Seeing as the Gioteck VX4 is both wired and wireless, you can use it without any issues on a few devices. The box it came in states you can use it on the PS4 and the PC yet the instructions also say you can use it on the PS3 – I’ve not tried this but I’ll explain why I believe this may be the case. This controller is essentially cloning the DS4 – it not only thinks it’s an official controller, it tells whatever it’s connected to that it IS an official DualShock 4. This means there are a few other devices you can use it on, such as iOS, Android, PSNow and PS4 Remote play…
That’s right, a few weeks ago I signed up to a free trial for Apple Arcade as I wanted to try out some of the new games which had been created for the service. I don’t have an Xbox One controller and my two NACON controllers require dongles to work. So, as I didn’t have a DS4 to hand, I thought I’d try the VX4 – it connected perfectly and all button prompts in the games were replaced with PlayStation icons! I was impressed as I honestly thought that it would see it as a generic pad or an Xbox Compatible, as that’s what most cheaper controllers do.
So, to push it further, I tried something which never works – not with my wired third-party Xbox One controller or either of my NACON controllers, Remote Play and PS Now on the PC. As I expected, whilst connected with a wire or via Bluetooth, the PC saw the controller as an official DS4 and so did Sony’s applications – allowing me to play them perfectly with this new controller. As such, this has now become my permanent Remote Play controller as I play my PS4 from the PC quite a lot when I’m reviewing games. Similarly, Remote Play on the iPad also worked perfectly with this controller wirelessly.
I don’t know if there are others out there but this is the first controller I’ve used, other than the official DS4, which tells all devices it’s a DS4 and works perfectly with things like Remote Play and PS Now.
After about 200 hours of use, what do I think of the VX4? It certainly has good points, but it also has some negatives for me personally. The design of the controller took me a little getting used to, with the longer triggers, wider thumbsticks, open screw holes where your fingers rest, and smaller touchpad, but after a few hours, I didn’t even realise I wasn’t using my official DualShock 4. Plus, although the controller is missing the lightbar (the only feature missing on this controller), the turbo function and the fact it mimics a DS4 on all devices from PC to mobile, easily allows me to overlook that – except when I’m playing on my PSVR headset.
If you’re looking for a cheap second controller for your PS4, or maybe you wanted to pick up a controller for Remote Play and iOS like myself, then the Gioteck VX4 is a great alternative to the more expensive official DS4. If you don’t need the controller to be wireless, there is a wired version with and without audio support which is even cheaper as well.

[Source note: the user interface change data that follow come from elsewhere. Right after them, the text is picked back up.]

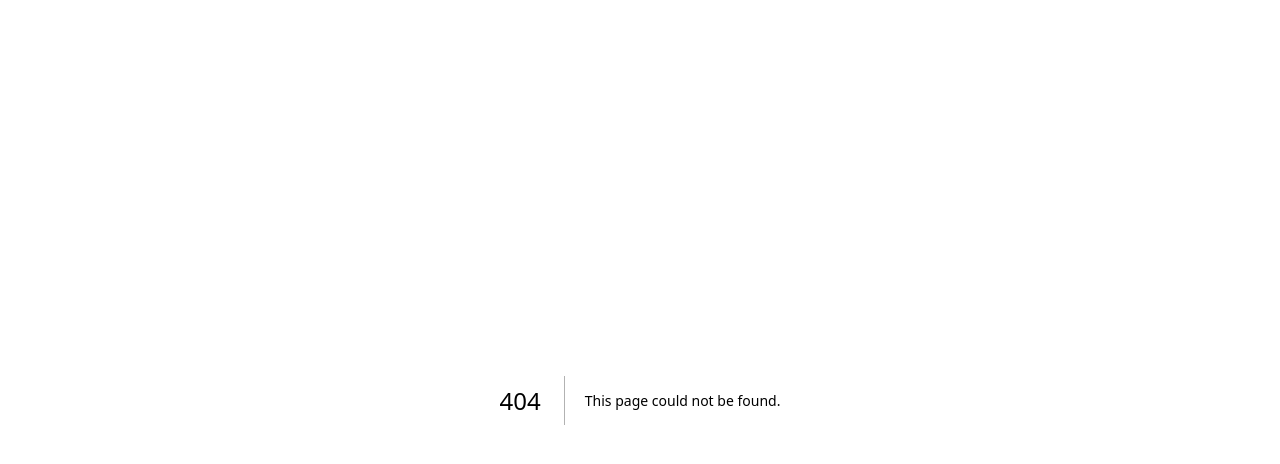
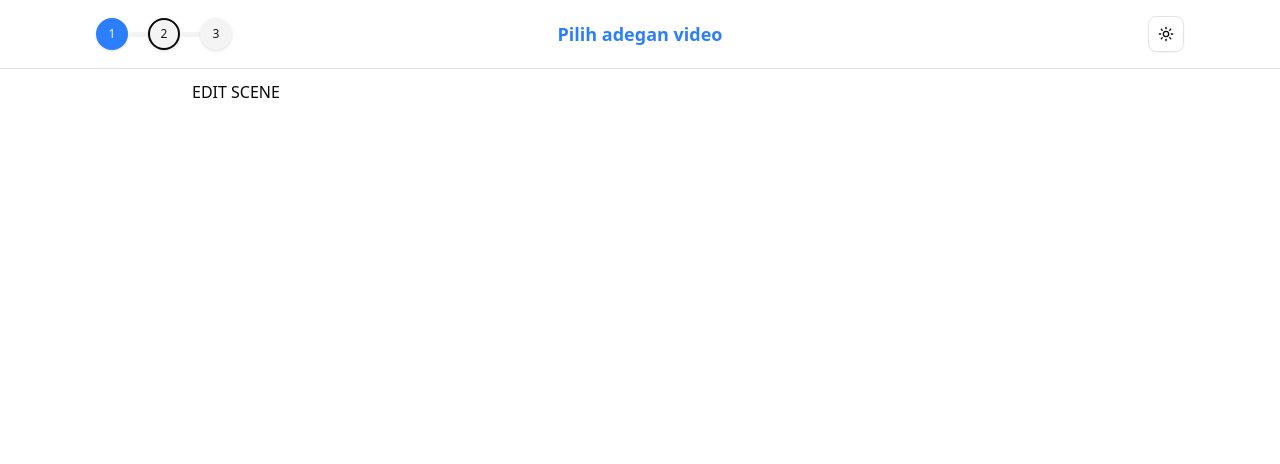
Before and after one commit to LianggaRistiana/topsus-client, a Next.js app: page /edit-scene in a window 1280 px wide. Before the commit this address had no page. Shown: the top 464 px of the page. Built offline with nearby package versions, Linux system fonts and the light colour scheme.

Commit message:
feat: create 3 path

```diff
--- a/app/(main)/add-story/page.tsx
+++ b/app/(main)/add-story/page.tsx
@@ -2,6 +2,6 @@
 
 export default function AddStory() {
     return (
-        <div> ADD STORY</div>
+        <div className="w-full h-[500px] bg-sidebar border rounded-lg"> </div>
     )
 }
--- /dev/null
+++ b/app/(main)/edit-scene/page.tsx
@@ -0,0 +1,5 @@
+export default function EditScene() {
+    return (
+        <div> EDIT SCENE</div>
+    )
+}
--- /dev/null
+++ b/app/(main)/export-video/page.tsx
@@ -0,0 +1,5 @@
+export default function ExportVideo() {
+    return (
+        <div> EXPORT STORY</div>
+    )
+}
--- a/app/(main)/layout.tsx
+++ b/app/(main)/layout.tsx
@@ -7,9 +7,11 @@ export default function MainLayout({
     children: React.ReactNode;
 }>) {
     return (
-        <div className="pt-20">
+        <>
             <Navbar />
-            {children}
-        </div>
+            <div className="pt-20 px-8 md:px-8 lg:px-12 xl:px-16 2xl:px-24 max-w-screen-lg 2xl:max-w-screen-2xl mx-auto">
+                {children}
+            </div>
+        </>
     );
 }
--- a/components/molecules/navbar.tsx
+++ b/components/molecules/navbar.tsx
@@ -10,8 +10,8 @@ type NavbarProps = {
 
 const steps: StepItem[] = [
     { no: 1, title: "Susun cerita dan voice over", href: "/add-story" },
-    { no: 2, title: "Pilih adegan video", href: "/step-2" },
-    { no: 3, title: "Export video", href: "/step-3" },
+    { no: 2, title: "Pilih adegan video", href: "/edit-scene" },
+    { no: 3, title: "Export video", href: "/export-video" },
 ]
 
 export default function Navbar({ title = "Imaginary" }: NavbarProps) {
@@ -30,7 +30,7 @@ export default function Navbar({ title = "Imaginary" }: NavbarProps) {
                 steps={steps}
             />
 
-            <p className="absolute left-1/2 -translate-x-1/2 text-xl font-bold text-primary">
+            <p className="absolute left-1/2 -translate-x-1/2 text-lg font-bold text-primary">
                 {/* {title} */}
                 {displayTitle}
             </p>
--- a/components/molecules/step-group.tsx
+++ b/components/molecules/step-group.tsx
@@ -20,7 +20,7 @@ export default function StepGroup({ steps, currentStep, focusStep }: StepGroupPr
 
         return (
           <div key={step.href} className="flex items-center">
-            <StepButton isActive={isActive} isDone={isDone} onClick={() => {
+            <StepButton isActive={isActive} isDone={isDone} isClickable onClick={() => {
               window.location.href = step.href;
             }}>
               {stepNumber}
```
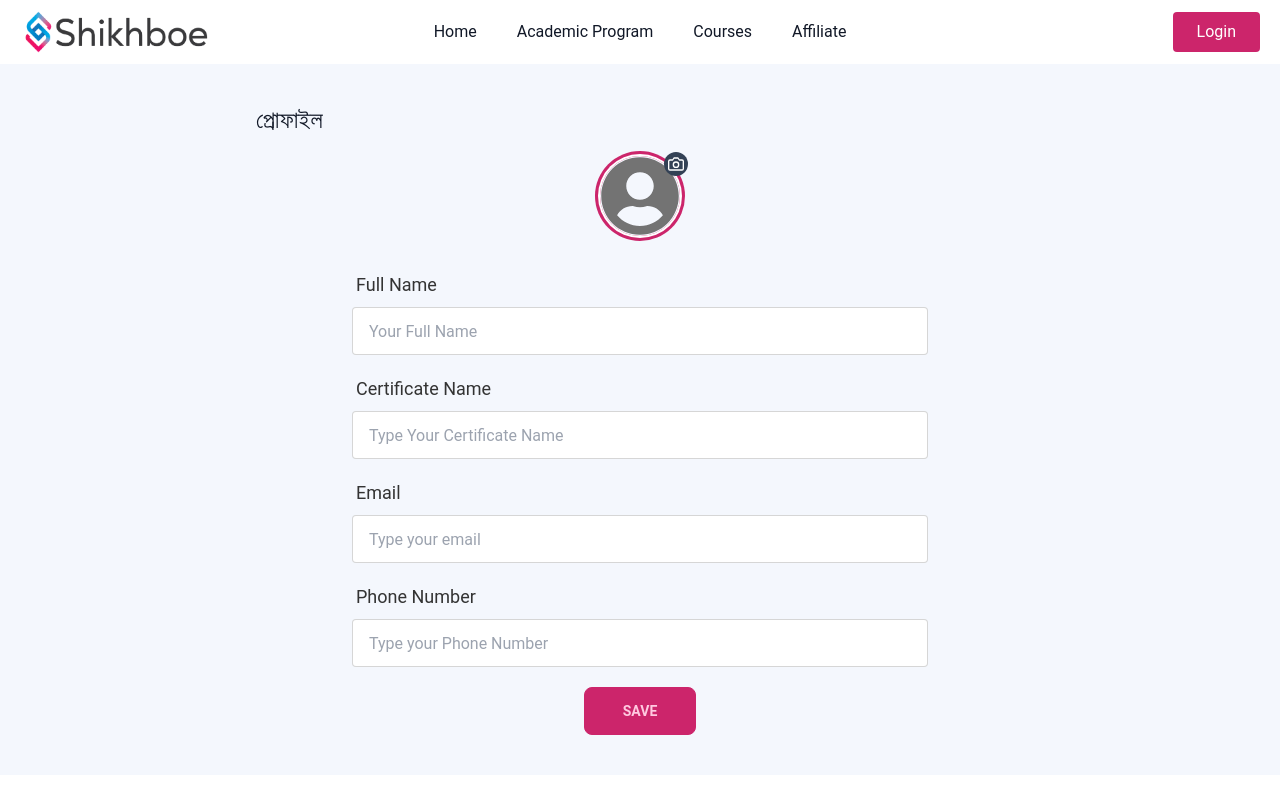
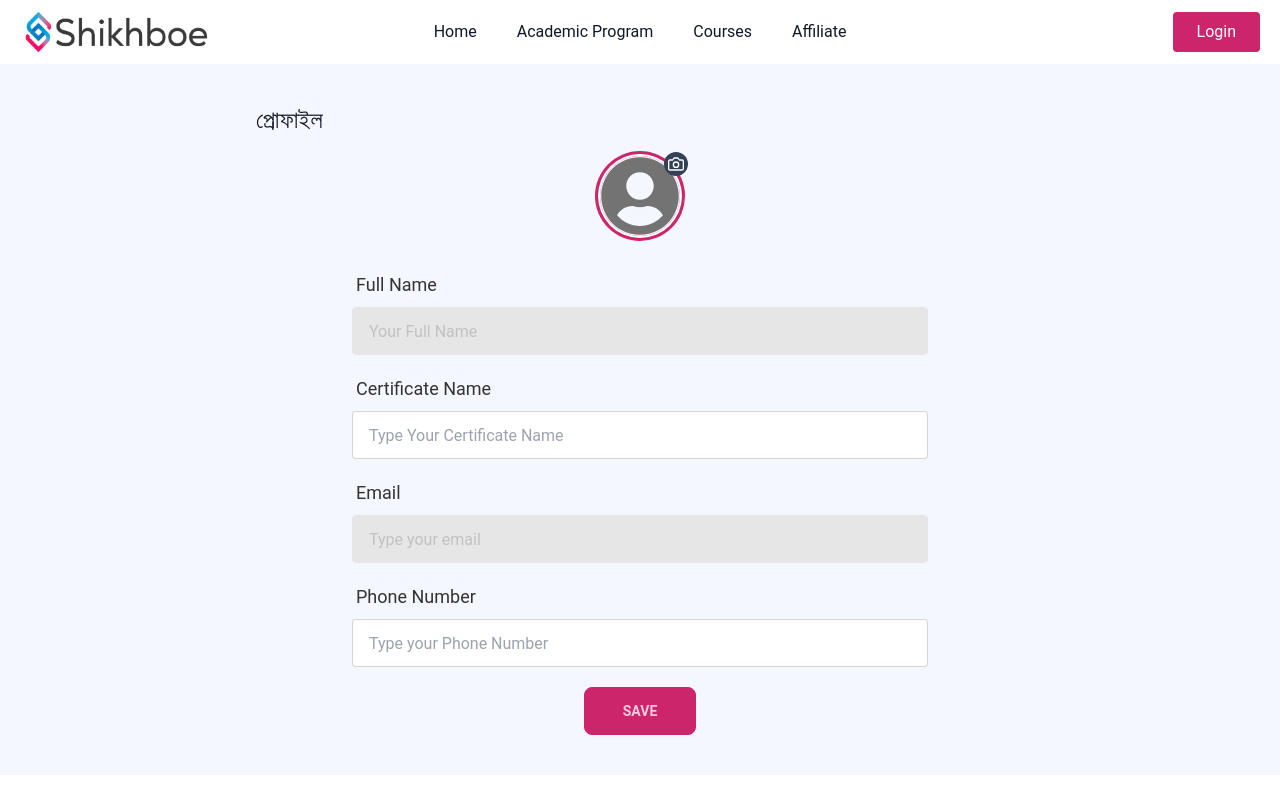
Before and after one commit to Royal-MERN/EdTech-Shikhboe, a React (Vite) app: page /profile in a window 1280 px wide. Shown: the top 800 px of the page. Built offline with nearby package versions, Linux system fonts and the light colour scheme; no server answers.

Commit message:
profile page add

```diff
--- a/src/Components/Global/NavBar/NavBar.jsx
+++ b/src/Components/Global/NavBar/NavBar.jsx
@@ -122,7 +122,8 @@ const NavBar = () => {
                 tabIndex={0}
                 className='menu menu-compact dropdown-content mt-3 p-2 shadow bg-base-100 rounded-box w-56'>
 
-                  {user.emailVerified? userMenu : <p className="py-10 pl-5">Please verify Your Email</p>}
+                  {/* {user.emailVerified? userMenu : <p className="py-10 pl-5">Please verify Your Email</p>} */}
+                  {userMenu }
 
 
               </ul>
--- a/src/Pages/Profile/Profile.jsx
+++ b/src/Pages/Profile/Profile.jsx
@@ -3,8 +3,14 @@ import { FiCamera } from "react-icons/fi";
 import { FaUserCircle } from "react-icons/fa";
 import UserAvatar from "../../Components/UserAvatar/UserAvatar";
 import { useForm } from "react-hook-form";
+import { useAuth } from "../../Context/AuthProvider";
 
 const Profile = () => {
+
+  const {user}=useAuth();
+  console.log("🚀 ~ file: Profile.jsx:11 ~ Profile ~ user:", user)
+
+
   const [profileImage, setProfileImage] = useState(null);
   const { register, handleSubmit } = useForm();
   const onSubmit = (data) => {
@@ -17,6 +23,8 @@ const Profile = () => {
     };
     console.log(userInfo);
   };
+
+
   return (
     <div className='maxW py-10'>
       <div className='max-w-3xl mx-auto'>
@@ -57,6 +65,8 @@ const Profile = () => {
               type='text'
               placeholder='Your Full Name'
               className='input input-bordered w-full rounded'
+              value={user?.displayName}
+              disabled
             />
             <label className='label pt-5'>
               <span className='label-text text-lg'>Certificate Name</span>
@@ -66,6 +76,7 @@ const Profile = () => {
               type='text'
               placeholder='Type Your Certificate Name'
               className='input input-bordered w-full rounded'
+              value={user?.displayName}
             />
             <label className='label pt-5'>
               <span className='label-text text-lg'>Email</span>
@@ -75,6 +86,8 @@ const Profile = () => {
               type='text'
               placeholder='Type your email'
               className='input input-bordered w-full rounded'
+              value={user?.email}
+              disabled
             />
             <label className='label pt-5'>
               <span className='label-text text-lg'>Phone Number</span>
```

**Update** to celebrate the addition of Fortnite Split-screen mode, Gioteck is releasing two new designs for their VX4 range controllers in January 2020. First up is a wired ‘Artic-Camo’ design (which is also coming to the Switch as Wireless) and a Fortnite inspired Purple wireless controller.
Gioteck VX4 - Wireless Controller£19.99-£29.99
- - Works wirelessly with no extra dongle (if you pick up the wireless model)
- - Contains Motion controls, Speaker, and vibration
- - Has an easy-to-use turbo button
- - Works flawlessly with iOS, Remote Play and PS Now on all devices
- - Construction build quality is very sturdy and solid
- - The rear triggers a bit long, about 50% longer than the standard DS4
- - No Light bar and the colour-changing LED is set within the case and only visible via a small pin-prick hole
- - The touchpad is a little too small as it shrinks to fit the design of the controller
- - The thumbsticks surface area is bigger than the DS4 and very smooth, leading to uncomfy and sore thumbs after many hours of use (unless you use a thumb-grip)